In 1918 the company was taken over by the Shadbourne Brothers of Chicago, who reorganised the company, with production now located in Shreveport, Louisiana, from 1919 onwards. Company advertising placed heavy emphasis on the Bour-Davis's new home, with the car being referred to as the "Pride of Shreveport". A contest was held amongst readers of the "Shreveport Times" for a new name for the car. Although the name "Louisianne" was chosen, this name was never adopted. Features of the Bour-Davis included a radiator placed slightly ahead of the front axle, and the continuation of the leather front seat over the seat's top and down to the rear floor. The Model 21 and Model 21S were powered by a Continental Straight-6 engine, with prices ranging from $1700 for a 1920 Model 20 tourer, up to $2300 for a 1922 Model 21S tourer.
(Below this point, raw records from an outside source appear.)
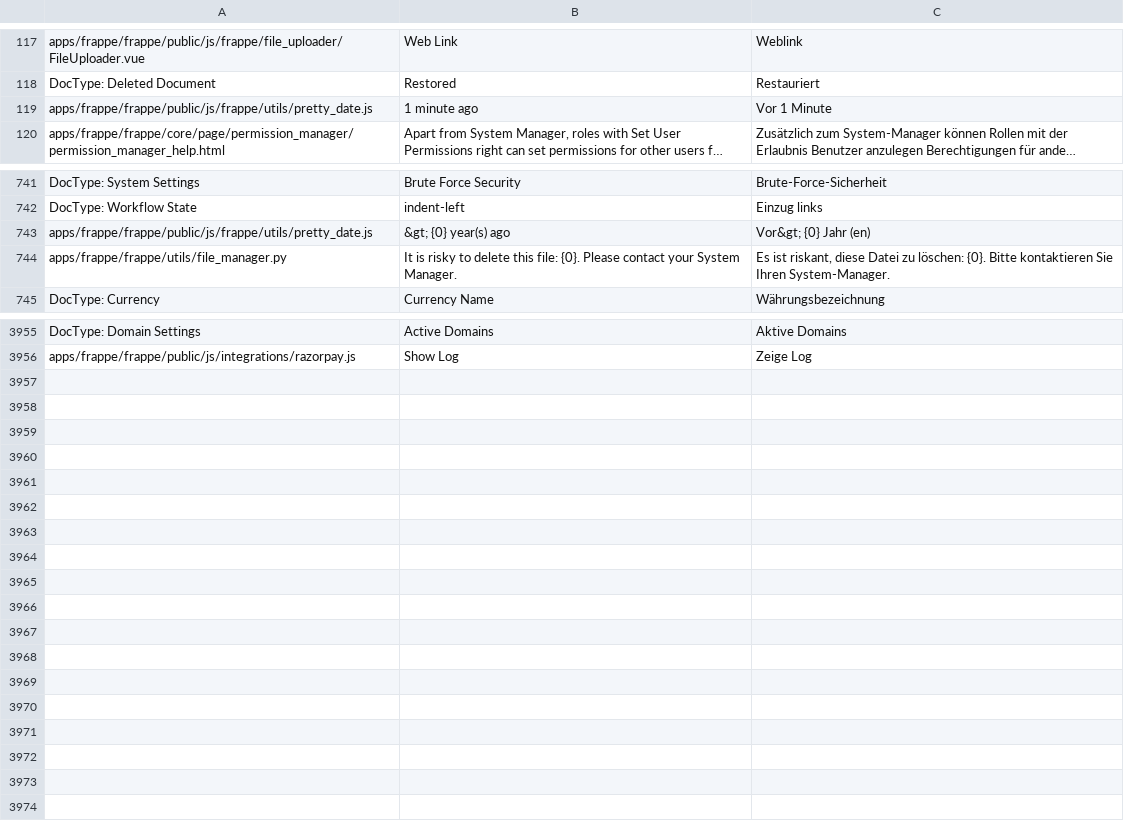
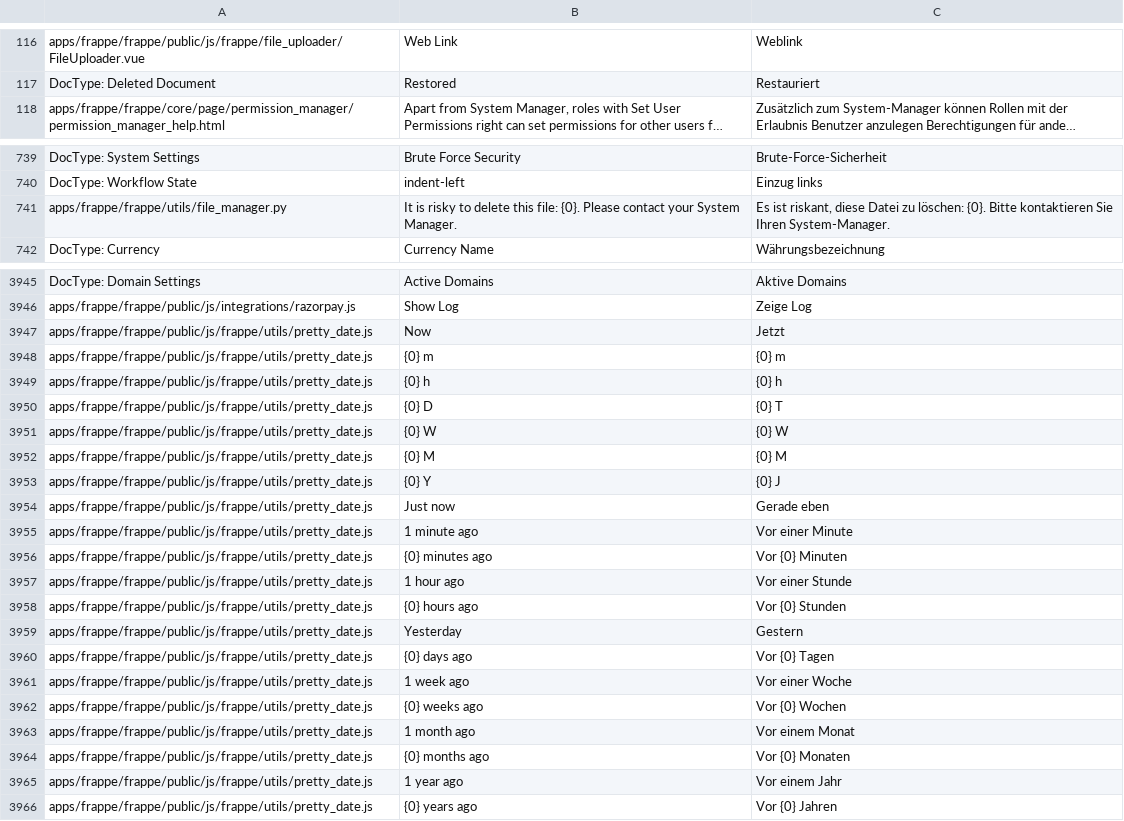
Before and after one commit to hanzoai/frappe, a CSV file: frappe/translations/de.csv, drawn as a sheet; only a part is shown, gaps mark what is left out; long unchanged cells end in …; removed rows and columns are numbered as before the commit, all else as after; the diff covers the shown part only; the diff names each change by its address in the sheet, - before the commit and + after, or states it on an @@ line.

Commit message:
Refactor pretty_date.js

```diff
--- a/frappe/translations/de.csv
+++ b/frappe/translations/de.csv
-row 119: apps/frappe/frappe/public/js/frappe/utils/pretty_date.js | 1 minute ago | Vor 1 Minute
-row 743: apps/frappe/frappe/public/js/frappe/utils/pretty_date.js | &gt; {0} year(s) ago | Vor&gt; {0} Jahr (en)
+row 3947: apps/frappe/frappe/public/js/frappe/utils/pretty_date.js | Now | Jetzt
+row 3948: apps/frappe/frappe/public/js/frappe/utils/pretty_date.js | {0} m | {0} m
+row 3949: apps/frappe/frappe/public/js/frappe/utils/pretty_date.js | {0} h | {0} h
+row 3950: apps/frappe/frappe/public/js/frappe/utils/pretty_date.js | {0} D | {0} T
+row 3951: apps/frappe/frappe/public/js/frappe/utils/pretty_date.js | {0} W | {0} W
+row 3952: apps/frappe/frappe/public/js/frappe/utils/pretty_date.js | {0} M | {0} M
+row 3953: apps/frappe/frappe/public/js/frappe/utils/pretty_date.js | {0} Y | {0} J
+row 3954: apps/frappe/frappe/public/js/frappe/utils/pretty_date.js | Just now | Gerade eben
+row 3955: apps/frappe/frappe/public/js/frappe/utils/pretty_date.js | 1 minute ago | Vor einer Minute
+row 3956: apps/frappe/frappe/public/js/frappe/utils/pretty_date.js | {0} minutes ago | Vor {0} Minuten
+row 3957: apps/frappe/frappe/public/js/frappe/utils/pretty_date.js | 1 hour ago | Vor einer Stunde
+row 3958: apps/frappe/frappe/public/js/frappe/utils/pretty_date.js | {0} hours ago | Vor {0} Stunden
@@ row 67 moved to row 3959: apps/frappe/frappe/public/js/frappe/util… @@
+row 3960: apps/frappe/frappe/public/js/frappe/utils/pretty_date.js | {0} days ago | Vor {0} Tagen
+row 3961: apps/frappe/frappe/public/js/frappe/utils/pretty_date.js | 1 week ago | Vor einer Woche
+row 3962: apps/frappe/frappe/public/js/frappe/utils/pretty_date.js | {0} weeks ago | Vor {0} Wochen
+row 3963: apps/frappe/frappe/public/js/frappe/utils/pretty_date.js | 1 month ago | Vor einem Monat
+row 3964: apps/frappe/frappe/public/js/frappe/utils/pretty_date.js | {0} months ago | Vor {0} Monaten
+row 3965: apps/frappe/frappe/public/js/frappe/utils/pretty_date.js | 1 year ago | Vor einem Jahr
+row 3966: apps/frappe/frappe/public/js/frappe/utils/pretty_date.js | {0} years ago | Vor {0} Jahren
```
Also changed, not shown: 7 removed rows elsewhere in this file, 1 other file.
In 1923 the company was taken over by JM Ponder and the Ponder Motor Manufacturing Company, but lack of finance lead to production never occurring. Total production of the Bour-Davis between 1916 and 1922 was approximately 1500 cars.